- **RECORDED INFORMATION**

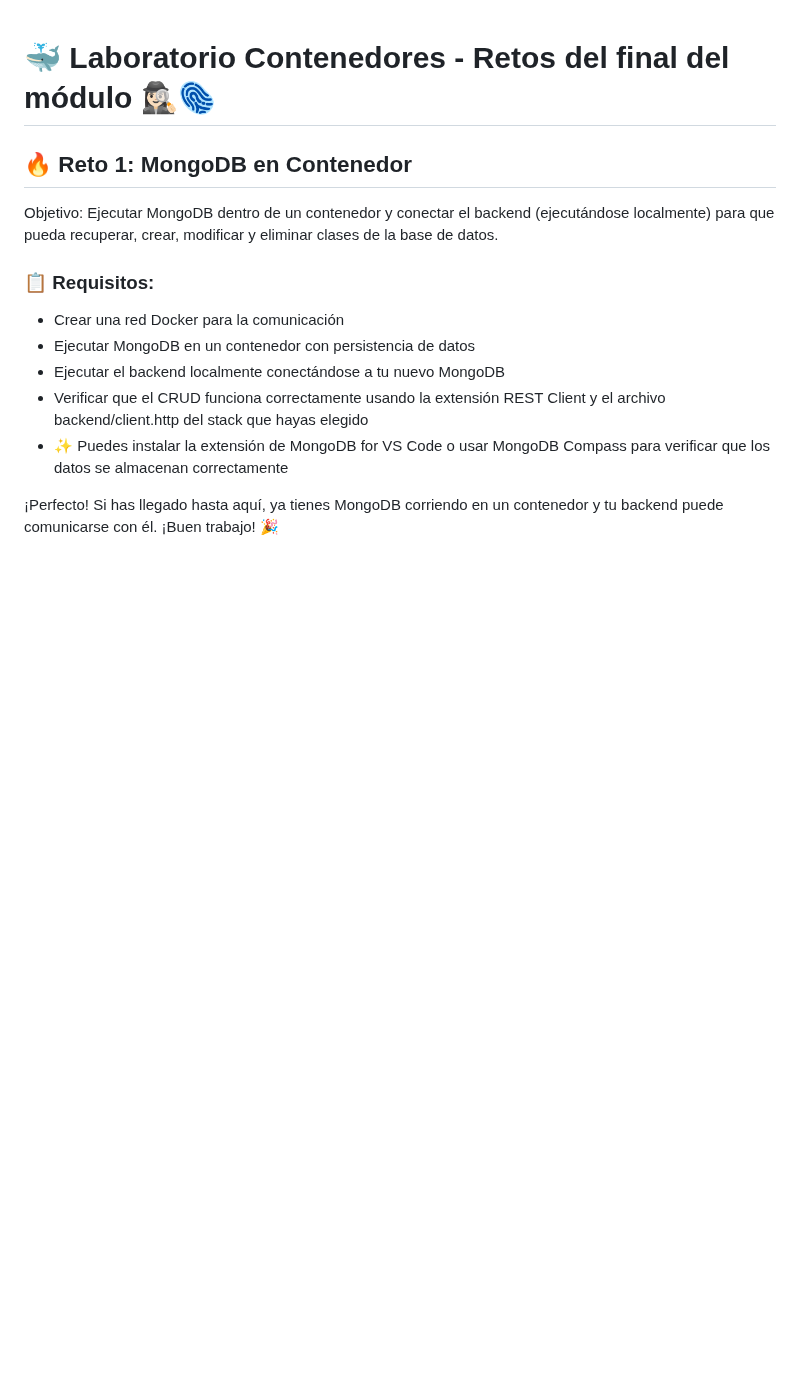
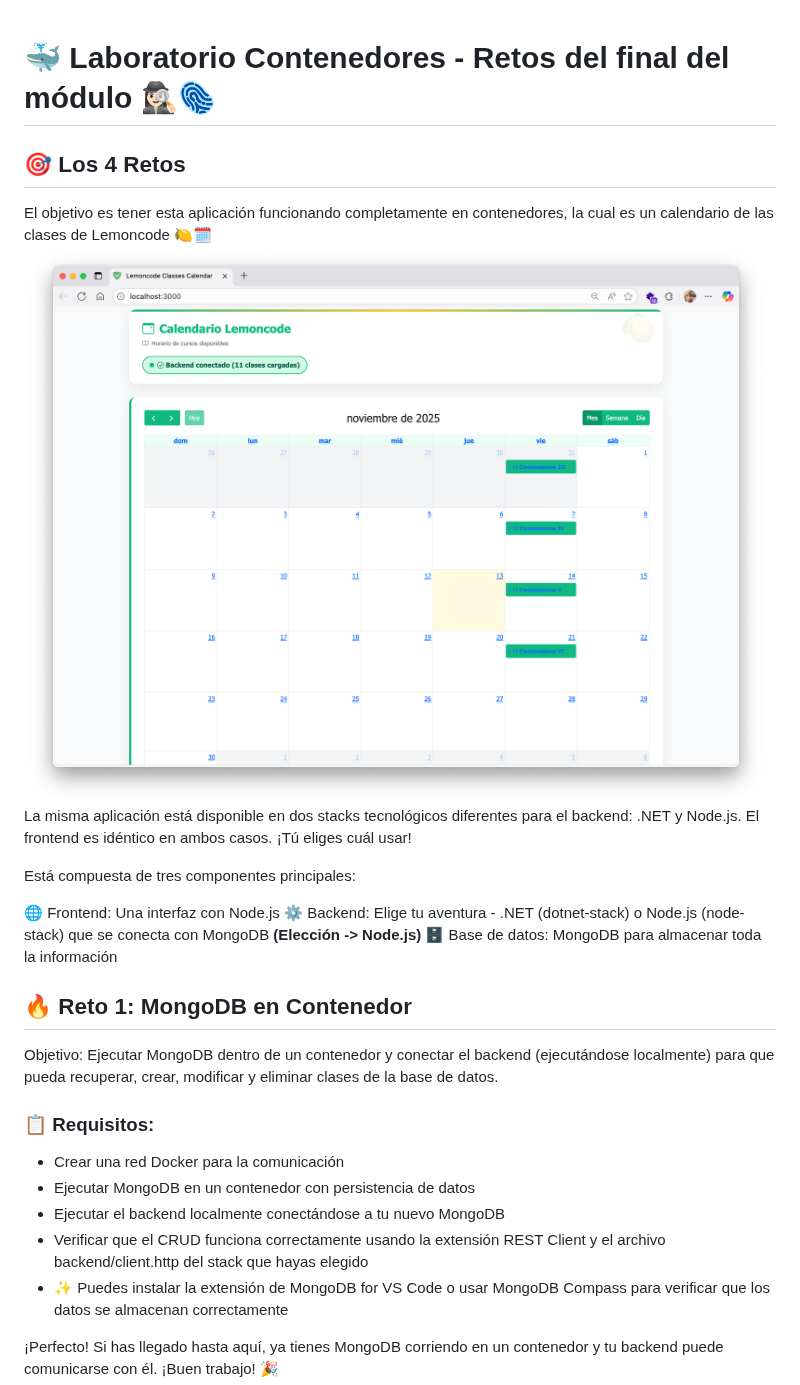
Before and after one commit to adanoliva/bootcamp-devops, a Markdown page: 02-contenedores-docker/Laboratorio.md, the part around the change. Rendered like a GitHub page; pictures changed too: 02-contenedores-docker/image.png (added); blank space fills up the shorter version.

Commit message:
Añadida cabecera del laboratorio 02

```diff
--- a/02-contenedores-docker/Laboratorio.md
+++ b/02-contenedores-docker/Laboratorio.md
@@ -1,4 +1,15 @@
 # 🐳 Laboratorio Contenedores - Retos del final del módulo 🕵🏻‍♀️🫆
+
+## 🎯 Los 4 Retos
+El objetivo es tener esta aplicación funcionando completamente en contenedores, la cual es un calendario de las clases de Lemoncode 🍋🗓️
+![Aplicación de los 4 retos: Calendario de clases de Lemoncode](image.png)
+La misma aplicación está disponible en dos stacks tecnológicos diferentes para el backend: .NET y Node.js. El frontend es idéntico en ambos casos. ¡Tú eliges cuál usar!
+
+Está compuesta de tres componentes principales:
+
+🌐 Frontend: Una interfaz con Node.js
+⚙️ Backend: Elige tu aventura - .NET (dotnet-stack) o Node.js (node-stack) que se conecta con MongoDB **(Elección -> Node.js)**
+🗄️ Base de datos: MongoDB para almacenar toda la información
 
 ## 🔥 Reto 1: MongoDB en Contenedor
 Objetivo: Ejecutar MongoDB dentro de un contenedor y conectar el backend (ejecutándose localmente) para que pueda recuperar, crear, modificar y eliminar clases de la base de datos.
```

- **WHAT TO DO**
Of the lines above, copy each that contains "MongoDB".

- **YOUR RESPONSE**
+⚙️ Backend: Elige tu aventura - .NET (dotnet-stack) o Node.js (node-stack) que se conecta con MongoDB **(Elección -> Node.js)**
+🗄️ Base de datos: MongoDB para almacenar toda la información
 ## 🔥 Reto 1: MongoDB en Contenedor
 Objetivo: Ejecutar MongoDB dentro de un contenedor y conectar el backend (ejecutándose localmente) para que pueda recuperar, crear, modificar y eliminar clases de la base de datos.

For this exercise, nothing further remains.